There's a bushel of fine performances to be found on the pier dance hall floor in this grim depression era story about marathon dancers. A popular entertainment in its day the competition would go on round the clock for days with contestants working themselves into a state of exhaustion and collapse in the hope of winning a meager prize. With massive unemployment across the country there was no shortage of contestants and Horses is filled with hard luck cases.
Director Sidney Pollack keeps the pace brisk by inter-cutting scenes between his large cast then amps things up further with dizzying elimination races. Hard luck hoofers Michael Sarrizin, Sussanah York, Red Buttons, Bruce Dern and Bonnie Bedelia all contribute powerful performances while Jane Fonda with hard edged cynicism delivers arguably the best acting job of her career. It is Gig Young as the emcee however that steals the film. A light comedy actor in most films Young's jaded good looks and forced optimism ("Yowsa, yowsa") to rouse the audience into thinking the torture on the floor is wholesome entertainment is an incredible portrait of calibrated hypocrisy and exploitation.
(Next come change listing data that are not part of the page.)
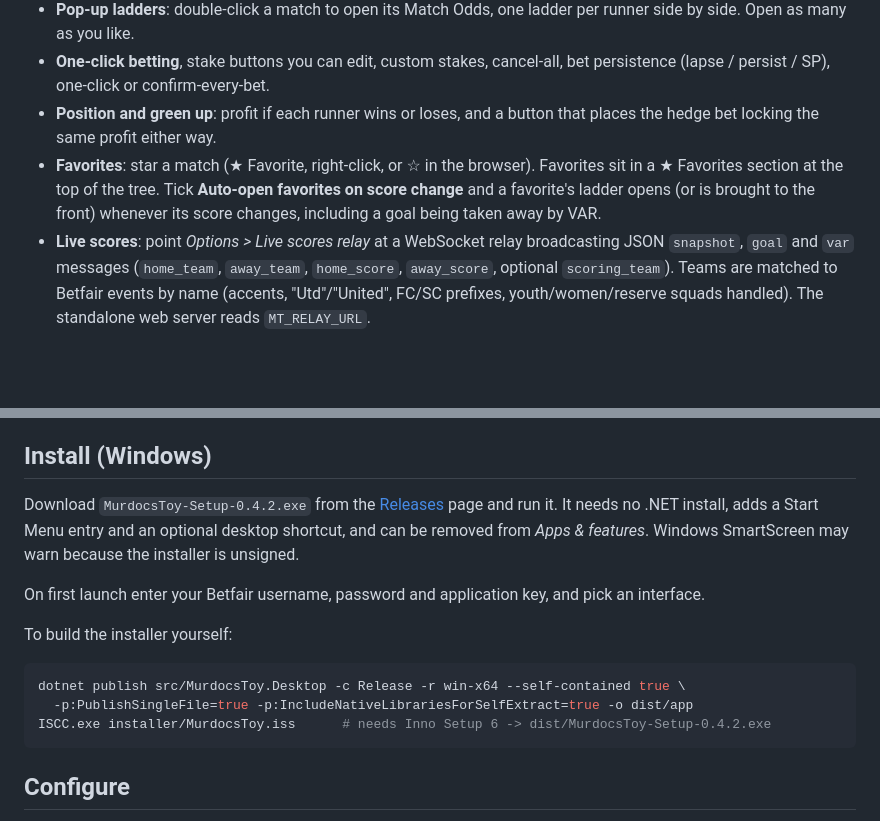
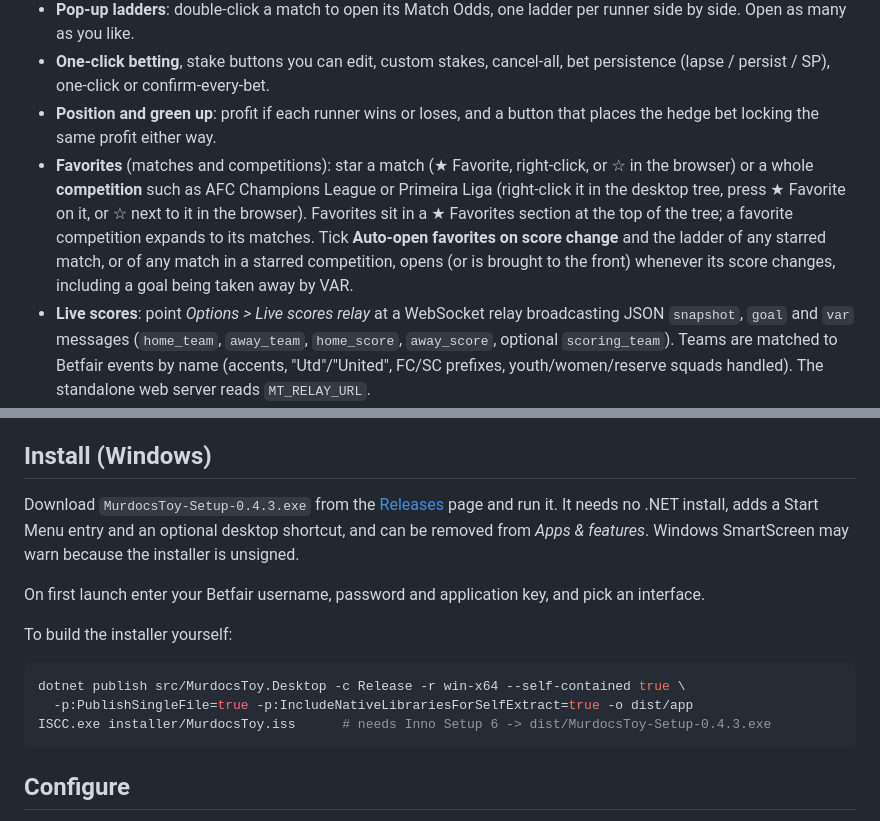
Before and after one commit to murdoc169/murdocs-toy, a Markdown page: README.md, 2 parts joined by grey strips. GitHub-like rendering; blank space fills up the shorter version.

````diff
--- a/README.md
+++ b/README.md
@@ -28,7 +30,7 @@ Choose one in the **Interface** box on the login form (Classic is the default; y
 - **Pop-up ladders**: double-click a match to open its Match Odds, one ladder per runner side by side. Open as many as you like.
 - **One-click betting**, stake buttons you can edit, custom stakes, cancel-all, bet persistence (lapse / persist / SP), one-click or confirm-every-bet.
 - **Position and green up**: profit if each runner wins or loses, and a button that places the hedge bet locking the same profit either way.
-- **Favorites**: star a match (★ Favorite, right-click, or ☆ in the browser). Favorites sit in a ★ Favorites section at the top of the tree. Tick **Auto-open favorites on score change** and a favorite's ladder opens (or is brought to the front) whenever its score changes, including a goal being taken away by VAR.
+- **Favorites** (matches and competitions): star a match (★ Favorite, right-click, or ☆ in the browser) or a whole **competition** such as AFC Champions League or Primeira Liga (right-click it in the desktop tree, press ★ Favorite on it, or ☆ next to it in the browser). Favorites sit in a ★ Favorites section at the top of the tree; a favorite competition expands to its matches. Tick **Auto-open favorites on score change** and the ladder of any starred match, or of any match in a starred competition, opens (or is brought to the front) whenever its score changes, including a goal being taken away by VAR.
 - **Live scores**: point *Options > Live scores relay* at a WebSocket relay broadcasting JSON `snapshot`, `goal` and `var` messages (`home_team`, `away_team`, `home_score`, `away_score`, optional `scoring_team`). Teams are matched to Betfair events by name (accents, "Utd"/"United", FC/SC prefixes, youth/women/reserve squads handled). The standalone web server reads `MT_RELAY_URL`.
 - **Liquidity tracker** in every pop-up ladder (Modern) and the Classic status panel: matched volume and per-minute rate, money available to back and lay, book percentages, history charts.
 - **Mirror to web**: the desktop app serves the web UI at **http://localhost:8080** (next free port if busy) using its own Betfair session. The browser needs no login, follows the market you select, lists the open ladders and uses your stake buttons. It listens on this machine only, and POSTs need a custom header so other websites cannot place bets.
@@ -51,7 +53,7 @@ Choose one in the **Interface** box on the login form (Classic is the default; y
 
 ## Install (Windows)
 
-Download `MurdocsToy-Setup-0.4.2.exe` from the [Releases](../../releases) page and run it. It needs no .NET install, adds a Start Menu entry and an optional desktop shortcut, and can be removed from *Apps & features*. Windows SmartScreen may warn because the installer is unsigned.
+Download `MurdocsToy-Setup-0.4.3.exe` from the [Releases](../../releases) page and run it. It needs no .NET install, adds a Start Menu entry and an optional desktop shortcut, and can be removed from *Apps & features*. Windows SmartScreen may warn because the installer is unsigned.
 
 On first launch enter your Betfair username, password and application key, and pick an interface.
 
@@ -60,7 +62,7 @@ To build the installer yourself:
 ```bash
 dotnet publish src/MurdocsToy.Desktop -c Release -r win-x64 --self-contained true \
   -p:PublishSingleFile=true -p:IncludeNativeLibrariesForSelfExtract=true -o dist/app
-ISCC.exe installer/MurdocsToy.iss      # needs Inno Setup 6 -> dist/MurdocsToy-Setup-0.4.2.exe
+ISCC.exe installer/MurdocsToy.iss      # needs Inno Setup 6 -> dist/MurdocsToy-Setup-0.4.3.exe
 ```
 
 ## Configure
````
Also changed, not shown: other parts of README.md (+2 -0 lines), docs/classic-favorites.png (added), docs/web.png, 11 other files.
Horses oozes cynicism from start to finish with no let up. There is not an ounce of comedy relief and the few scenes that take place outside the dark stifling dance hall in the welcome sun serves only the despair back inside where a sentimental audience tosses coins to a pregnant Bonnie Bedelia warbling "The best things in life are free." Without any upbeat distractions the film can become an endurance of melancholy for the viewer but Pollack and company keep things highly absorbing most of the way in what might be termed a dark piece of historical nostalgia .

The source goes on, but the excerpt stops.